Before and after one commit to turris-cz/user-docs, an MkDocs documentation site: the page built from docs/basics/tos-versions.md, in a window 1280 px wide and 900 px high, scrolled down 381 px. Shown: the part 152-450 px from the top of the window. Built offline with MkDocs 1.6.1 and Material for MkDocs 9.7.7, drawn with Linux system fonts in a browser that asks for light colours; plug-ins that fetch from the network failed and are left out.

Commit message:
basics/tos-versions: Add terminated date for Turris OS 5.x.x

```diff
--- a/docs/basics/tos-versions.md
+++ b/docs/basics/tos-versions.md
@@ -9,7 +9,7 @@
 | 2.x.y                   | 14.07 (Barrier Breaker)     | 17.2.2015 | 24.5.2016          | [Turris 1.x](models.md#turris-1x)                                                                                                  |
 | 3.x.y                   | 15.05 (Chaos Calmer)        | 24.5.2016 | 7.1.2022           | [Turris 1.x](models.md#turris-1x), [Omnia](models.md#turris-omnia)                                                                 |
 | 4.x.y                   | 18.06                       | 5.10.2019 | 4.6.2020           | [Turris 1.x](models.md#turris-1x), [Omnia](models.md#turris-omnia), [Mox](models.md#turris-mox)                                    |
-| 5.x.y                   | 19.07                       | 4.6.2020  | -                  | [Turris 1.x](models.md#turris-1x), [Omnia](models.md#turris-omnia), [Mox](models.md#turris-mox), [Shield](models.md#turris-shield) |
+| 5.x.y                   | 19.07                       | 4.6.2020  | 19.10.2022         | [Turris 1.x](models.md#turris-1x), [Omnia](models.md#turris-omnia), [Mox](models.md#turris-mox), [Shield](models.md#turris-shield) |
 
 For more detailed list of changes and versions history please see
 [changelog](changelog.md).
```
------------------------------------------------------------------------
Retype the records above so that nothing differs from the original.

* Written solution:
Before and after one commit to turris-cz/user-docs, an MkDocs documentation site: the page built from docs/basics/tos-versions.md, in a window 1280 px wide and 900 px high, scrolled down 381 px. Shown: the part 152-450 px from the top of the window. Built offline with MkDocs 1.6.1 and Material for MkDocs 9.7.7, drawn with Linux system fonts in a browser that asks for light colours; plug-ins that fetch from the network failed and are left out.

Commit message:
basics/tos-versions: Add terminated date for Turris OS 5.x.x

```diff
--- a/docs/basics/tos-versions.md
+++ b/docs/basics/tos-versions.md
@@ -9,7 +9,7 @@
 | 2.x.y                   | 14.07 (Barrier Breaker)     | 17.2.2015 | 24.5.2016          | [Turris 1.x](models.md#turris-1x)                                                                                                  |
 | 3.x.y                   | 15.05 (Chaos Calmer)        | 24.5.2016 | 7.1.2022           | [Turris 1.x](models.md#turris-1x), [Omnia](models.md#turris-omnia)                                                                 |
 | 4.x.y                   | 18.06                       | 5.10.2019 | 4.6.2020           | [Turris 1.x](models.md#turris-1x), [Omnia](models.md#turris-omnia), [Mox](models.md#turris-mox)                                    |
-| 5.x.y                   | 19.07                       | 4.6.2020  | -                  | [Turris 1.x](models.md#turris-1x), [Omnia](models.md#turris-omnia), [Mox](models.md#turris-mox), [Shield](models.md#turris-shield) |
+| 5.x.y                   | 19.07                       | 4.6.2020  | 19.10.2022         | [Turris 1.x](models.md#turris-1x), [Omnia](models.md#turris-omnia), [Mox](models.md#turris-mox), [Shield](models.md#turris-shield) |
 
 For more detailed list of changes and versions history please see
 [changelog](changelog.md).
```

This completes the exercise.